TASK OBJECTIVE:
If a line in the entries contains the string "negocio", include that line in your answer.

══════════

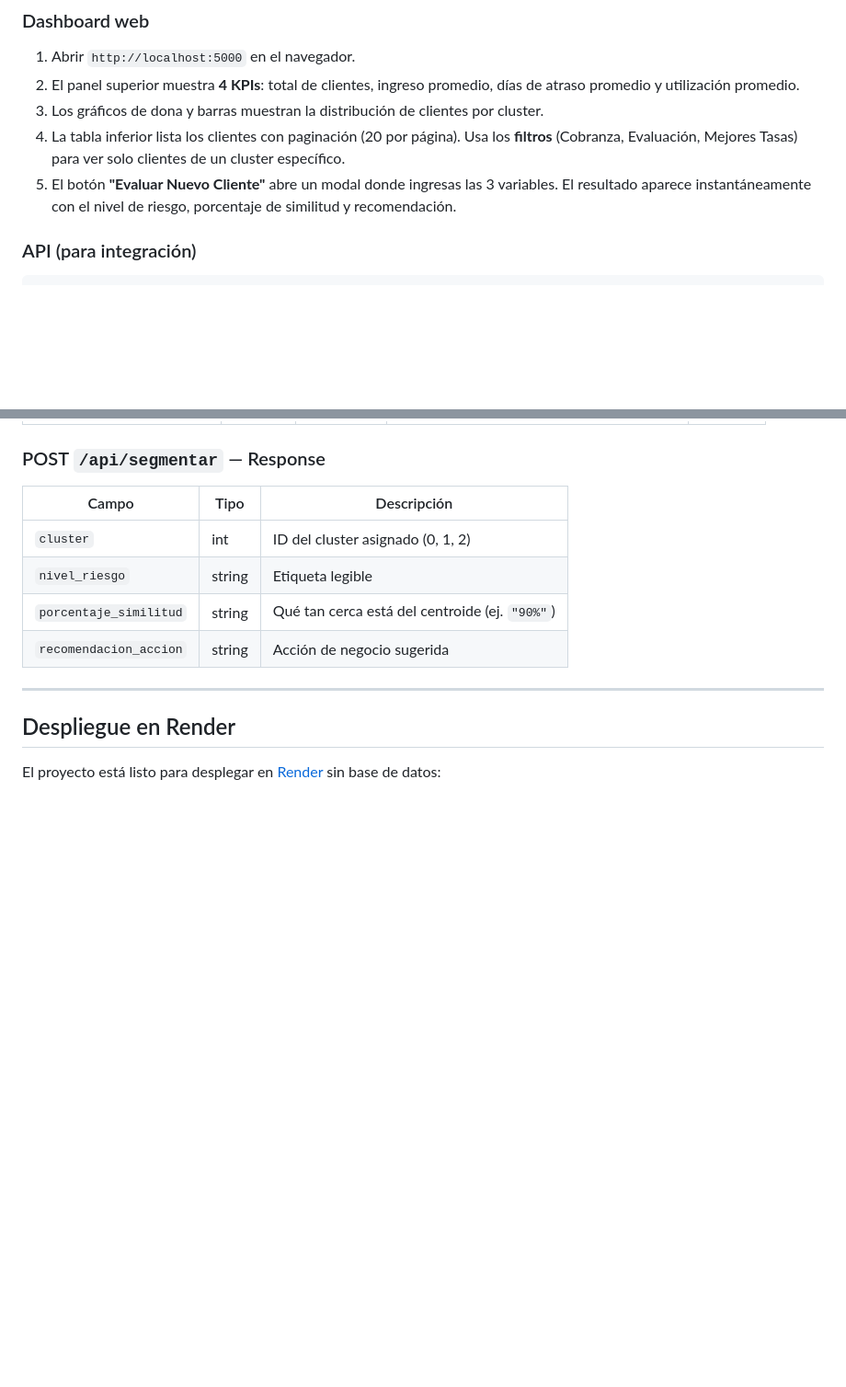
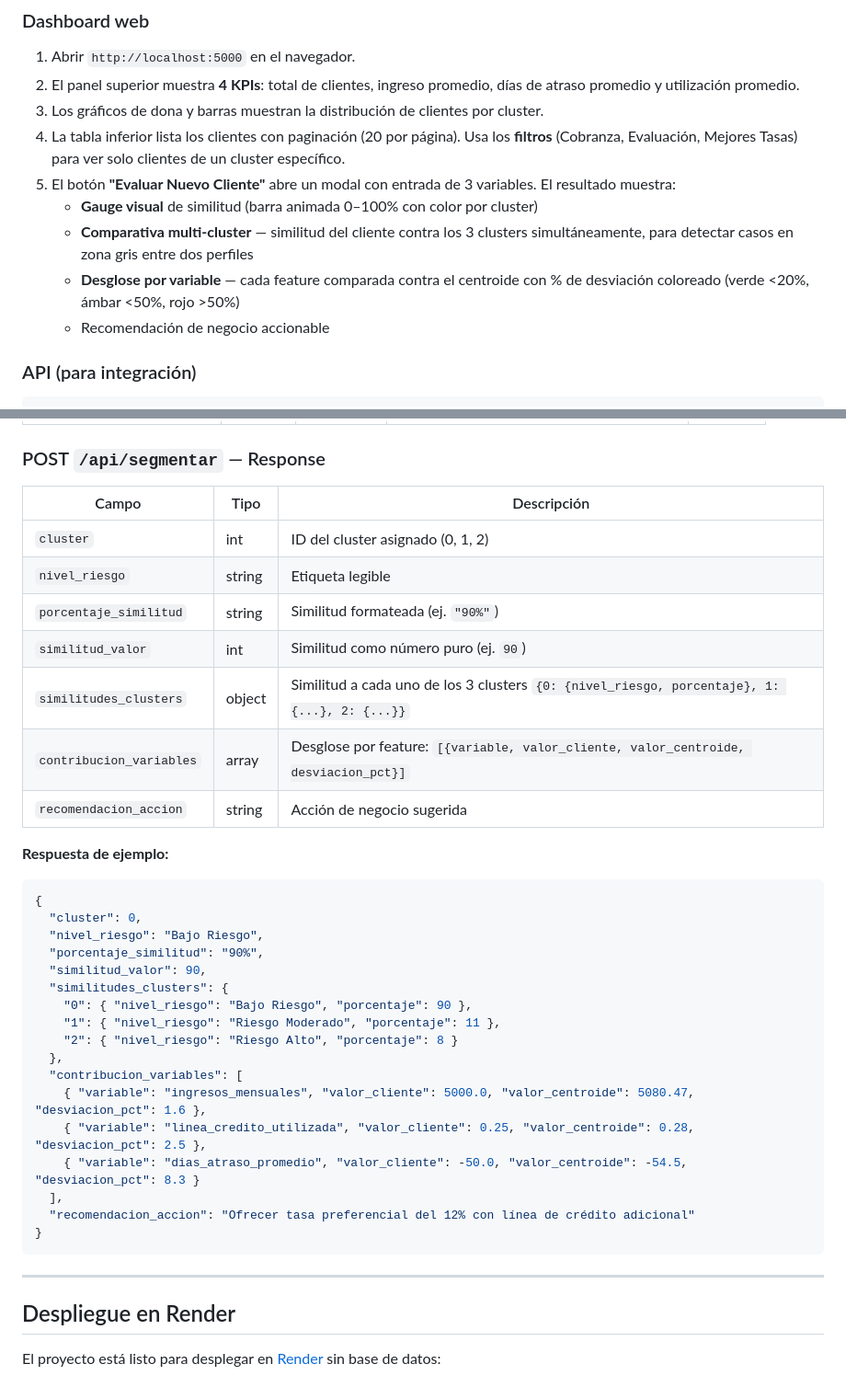
Before and after one commit to jhampier2/segmentacion-clientes-centecp, a Markdown page: README.md, 2 parts joined by grey strips. Shown at 92% size. Rendered like a GitHub page; blank space fills up the shorter version.

Commit message:
docs: actualizar README con nuevos campos del evaluador mejorado

````diff
--- a/README.md
+++ b/README.md
@@ -214,7 +214,11 @@ Acción de negocio predefinida según el cluster. Son sugerencias basadas en reg
 2. El panel superior muestra **4 KPIs**: total de clientes, ingreso promedio, días de atraso promedio y utilización promedio.
 3. Los gráficos de dona y barras muestran la distribución de clientes por cluster.
 4. La tabla inferior lista los clientes con paginación (20 por página). Usa los **filtros** (Cobranza, Evaluación, Mejores Tasas) para ver solo clientes de un cluster específico.
-5. El botón **"Evaluar Nuevo Cliente"** abre un modal donde ingresas las 3 variables. El resultado aparece instantáneamente con el nivel de riesgo, porcentaje de similitud y recomendación.
+5. El botón **"Evaluar Nuevo Cliente"** abre un modal con entrada de 3 variables. El resultado muestra:
+   - **Gauge visual** de similitud (barra animada 0–100% con color por cluster)
+   - **Comparativa multi-cluster** — similitud del cliente contra los 3 clusters simultáneamente, para detectar casos en zona gris entre dos perfiles
+   - **Desglose por variable** — cada feature comparada contra el centroide con % de desviación coloreado (verde <20%, ámbar <50%, rojo >50%)
+   - Recomendación de negocio accionable
 
 ### API (para integración)
 
@@ -261,8 +265,33 @@ curl -X POST http://localhost:5000/api/dashboard/actualizar
 |-------|------|-------------|
 | `cluster` | int | ID del cluster asignado (0, 1, 2) |
 | `nivel_riesgo` | string | Etiqueta legible |
-| `porcentaje_similitud` | string | Qué tan cerca está del centroide (ej. `"90%"`) |
+| `porcentaje_similitud` | string | Similitud formateada (ej. `"90%"`) |
+| `similitud_valor` | int | Similitud como número puro (ej. `90`) |
+| `similitudes_clusters` | object | Similitud a cada uno de los 3 clusters `{0: {nivel_riesgo, porcentaje}, 1: {...}, 2: {...}}` |
+| `contribucion_variables` | array | Desglose por feature: `[{variable, valor_cliente, valor_centroide, desviacion_pct}]` |
 | `recomendacion_accion` | string | Acción de negocio sugerida |
+
+**Respuesta de ejemplo:**
+
+```json
+{
+  "cluster": 0,
+  "nivel_riesgo": "Bajo Riesgo",
+  "porcentaje_similitud": "90%",
+  "similitud_valor": 90,
+  "similitudes_clusters": {
+    "0": { "nivel_riesgo": "Bajo Riesgo", "porcentaje": 90 },
+    "1": { "nivel_riesgo": "Riesgo Moderado", "porcentaje": 11 },
+    "2": { "nivel_riesgo": "Riesgo Alto", "porcentaje": 8 }
+  },
+  "contribucion_variables": [
+    { "variable": "ingresos_mensuales", "valor_cliente": 5000.0, "valor_centroide": 5080.47, "desviacion_pct": 1.6 },
+    { "variable": "linea_credito_utilizada", "valor_cliente": 0.25, "valor_centroide": 0.28, "desviacion_pct": 2.5 },
+    { "variable": "dias_atraso_promedio", "valor_cliente": -50.0, "valor_centroide": -54.5, "desviacion_pct": 8.3 }
+  ],
+  "recomendacion_accion": "Ofrecer tasa preferencial del 12% con línea de crédito adicional"
+}
+```
 
 ---
 
````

══════════

FINAL ANSWER:
@@ -214,7 +214,11 @@ Acción de negocio predefinida según el cluster. Son sugerencias basadas en reg
+   - Recomendación de negocio accionable
 | `recomendacion_accion` | string | Acción de negocio sugerida |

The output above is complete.